Being a chess arbiter is a fascinating experience.

First of all, learning and applying the Laws of Chess is a complex and intriguing procedure. The Laws are complex enough to make them challenging to master, but at the same time easily and quickly learned, due to their small volume.

Enforcing the Laws is an area where the personality of the arbiter plays an important role. One learns to be direct and confident enough in enforcing decisions, but considerate enough so as not to cause further disputes. It is a delicate task to prevent bigger violations from occurring and smaller violations from escalating, by using a professional and yet calming attitude. Let us not forget that chess is an antagonistic game and it is difficult, especially for amateurs, to remain calm when they believe an injustice has taken place.

The arbiter has to solve a dispute as quickly and as silently as possible, so as not to disturb the other players, and at the same time he/she has to be 100% certain that the dispute is solved correctly. There are no margins for errors or for displaying uncertainty.  Experience is the key here.

Being a chess arbiter also, gives the opportunity to chess enthusiasts to become more involved with chess, without necessarily being professional players. Unless one aims at becoming a top level arbiter where it is necessary to have the skills of a professional player.

How to become an arbiter

Generally you have to attend a seminar, pass the test and then acquire experience in specific types of tournaments.

National Arbiters

In many countries, the local chess federations have their own national arbiters. To become a national arbiter, you need to attend a seminar, pass the test and then be an arbiter in specific types of tournaments. In Greece, there are 3 categories of arbiters C, B, A and all arbiters start at C. To be promoted to a higher category, one needs to have passed the test with enough points that reflect the higher category, and have specific experience. Only one promotion per year may occur, so it takes at least 3 years to reach category A. Only then, can one apply for the arbiter titles of Fide. There may also be other requirements like passing tests regarding Swiss System and more.

Fide Arbiter (FA) and International Arbiter (IA)

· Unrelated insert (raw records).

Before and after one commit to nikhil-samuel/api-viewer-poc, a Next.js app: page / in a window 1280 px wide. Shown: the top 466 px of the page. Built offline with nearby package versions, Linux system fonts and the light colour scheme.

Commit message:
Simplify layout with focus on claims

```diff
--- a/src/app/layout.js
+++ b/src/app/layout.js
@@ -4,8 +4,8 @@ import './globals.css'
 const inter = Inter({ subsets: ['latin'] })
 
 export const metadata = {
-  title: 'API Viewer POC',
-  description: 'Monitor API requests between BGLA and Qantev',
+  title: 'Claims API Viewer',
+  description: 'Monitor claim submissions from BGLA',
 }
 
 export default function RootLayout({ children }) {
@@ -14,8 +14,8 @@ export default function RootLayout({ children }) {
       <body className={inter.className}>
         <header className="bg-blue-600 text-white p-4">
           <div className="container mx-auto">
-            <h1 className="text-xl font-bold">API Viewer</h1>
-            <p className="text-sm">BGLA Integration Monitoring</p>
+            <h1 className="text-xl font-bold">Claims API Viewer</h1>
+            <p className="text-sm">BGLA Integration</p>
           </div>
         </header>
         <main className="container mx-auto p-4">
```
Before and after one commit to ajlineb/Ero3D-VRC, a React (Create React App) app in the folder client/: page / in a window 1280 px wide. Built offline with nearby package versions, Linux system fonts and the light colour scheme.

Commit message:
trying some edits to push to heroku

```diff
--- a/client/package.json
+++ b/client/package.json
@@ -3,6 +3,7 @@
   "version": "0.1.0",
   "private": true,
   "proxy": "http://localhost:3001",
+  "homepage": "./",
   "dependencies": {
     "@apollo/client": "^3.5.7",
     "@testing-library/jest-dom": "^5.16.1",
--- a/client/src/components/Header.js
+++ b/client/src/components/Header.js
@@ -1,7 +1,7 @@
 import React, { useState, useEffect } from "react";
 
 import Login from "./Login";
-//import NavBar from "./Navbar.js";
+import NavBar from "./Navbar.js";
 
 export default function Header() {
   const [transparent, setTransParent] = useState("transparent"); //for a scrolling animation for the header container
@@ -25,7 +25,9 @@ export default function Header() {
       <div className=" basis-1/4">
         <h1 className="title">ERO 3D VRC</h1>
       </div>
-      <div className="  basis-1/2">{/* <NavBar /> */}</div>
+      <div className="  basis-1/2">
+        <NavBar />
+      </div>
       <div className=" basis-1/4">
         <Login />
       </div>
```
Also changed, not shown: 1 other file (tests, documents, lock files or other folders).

The first Fide title is the FA (Fide Arbiter). One needs to attend the related seminar and pass a difficult test. Also, experience in specific types of tournaments is required. Plus, if your federation has national arbiters’ categories, you need to have the highest one. The second title is that of the IA (International Arbiter) and it is the absolute mark of a very experienced arbiter. Here are the Fide regulations regarding the titles of arbiters.

Read also: Understanding the Laws